* **What you have to do**
Copy out each line of the material that includes the word "orange".

* **Data extract**
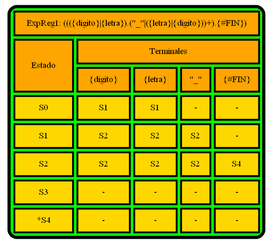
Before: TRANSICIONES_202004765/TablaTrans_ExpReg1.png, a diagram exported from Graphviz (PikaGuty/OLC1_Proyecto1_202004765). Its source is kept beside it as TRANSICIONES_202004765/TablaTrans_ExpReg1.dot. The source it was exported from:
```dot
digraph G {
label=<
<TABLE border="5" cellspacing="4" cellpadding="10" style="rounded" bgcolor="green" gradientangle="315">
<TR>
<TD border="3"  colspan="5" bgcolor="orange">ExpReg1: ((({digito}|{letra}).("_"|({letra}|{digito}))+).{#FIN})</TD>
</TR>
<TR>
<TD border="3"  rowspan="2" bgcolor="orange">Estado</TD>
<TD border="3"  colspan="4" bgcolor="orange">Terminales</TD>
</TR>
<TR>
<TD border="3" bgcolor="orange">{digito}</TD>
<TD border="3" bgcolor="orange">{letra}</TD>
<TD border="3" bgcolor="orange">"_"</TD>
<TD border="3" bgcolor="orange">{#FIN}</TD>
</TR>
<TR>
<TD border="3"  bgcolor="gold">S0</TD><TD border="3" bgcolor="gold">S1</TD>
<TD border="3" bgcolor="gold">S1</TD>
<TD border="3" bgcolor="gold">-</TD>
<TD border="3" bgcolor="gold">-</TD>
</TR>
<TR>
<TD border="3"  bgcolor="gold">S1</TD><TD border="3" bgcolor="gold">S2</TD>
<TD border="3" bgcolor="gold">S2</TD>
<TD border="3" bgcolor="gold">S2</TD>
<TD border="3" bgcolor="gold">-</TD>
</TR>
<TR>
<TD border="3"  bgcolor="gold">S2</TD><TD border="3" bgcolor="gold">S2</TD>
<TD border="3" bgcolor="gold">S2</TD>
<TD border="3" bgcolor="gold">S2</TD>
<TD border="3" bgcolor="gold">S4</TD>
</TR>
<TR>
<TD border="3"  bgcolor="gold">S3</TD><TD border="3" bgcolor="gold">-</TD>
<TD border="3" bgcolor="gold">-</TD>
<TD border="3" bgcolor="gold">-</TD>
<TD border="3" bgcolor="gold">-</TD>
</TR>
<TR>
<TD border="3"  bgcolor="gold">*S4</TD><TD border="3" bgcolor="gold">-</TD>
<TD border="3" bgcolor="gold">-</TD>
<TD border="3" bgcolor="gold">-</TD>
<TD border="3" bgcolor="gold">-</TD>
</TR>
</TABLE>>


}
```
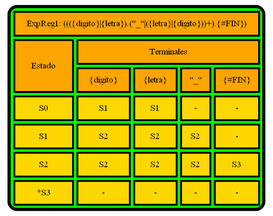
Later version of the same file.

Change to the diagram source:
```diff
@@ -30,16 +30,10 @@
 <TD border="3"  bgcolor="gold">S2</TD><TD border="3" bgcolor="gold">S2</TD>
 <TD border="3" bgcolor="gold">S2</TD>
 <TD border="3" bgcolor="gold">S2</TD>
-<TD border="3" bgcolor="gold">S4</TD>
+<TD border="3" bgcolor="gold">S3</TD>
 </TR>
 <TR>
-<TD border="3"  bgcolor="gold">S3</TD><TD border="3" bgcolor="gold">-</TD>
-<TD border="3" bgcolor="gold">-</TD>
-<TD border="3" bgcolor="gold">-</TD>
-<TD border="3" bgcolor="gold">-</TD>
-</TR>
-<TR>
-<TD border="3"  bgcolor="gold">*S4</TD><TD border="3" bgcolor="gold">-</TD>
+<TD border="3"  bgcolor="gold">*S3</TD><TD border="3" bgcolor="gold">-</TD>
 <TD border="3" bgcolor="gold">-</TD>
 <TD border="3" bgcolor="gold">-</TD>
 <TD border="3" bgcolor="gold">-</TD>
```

* **Response to the exercise**
<TD border="3"  colspan="5" bgcolor="orange">ExpReg1: ((({digito}|{letra}).("_"|({letra}|{digito}))+).{#FIN})</TD>
<TD border="3"  rowspan="2" bgcolor="orange">Estado</TD>
<TD border="3"  colspan="4" bgcolor="orange">Terminales</TD>
<TD border="3" bgcolor="orange">{digito}</TD>
<TD border="3" bgcolor="orange">{letra}</TD>
<TD border="3" bgcolor="orange">"_"</TD>
<TD border="3" bgcolor="orange">{#FIN}</TD>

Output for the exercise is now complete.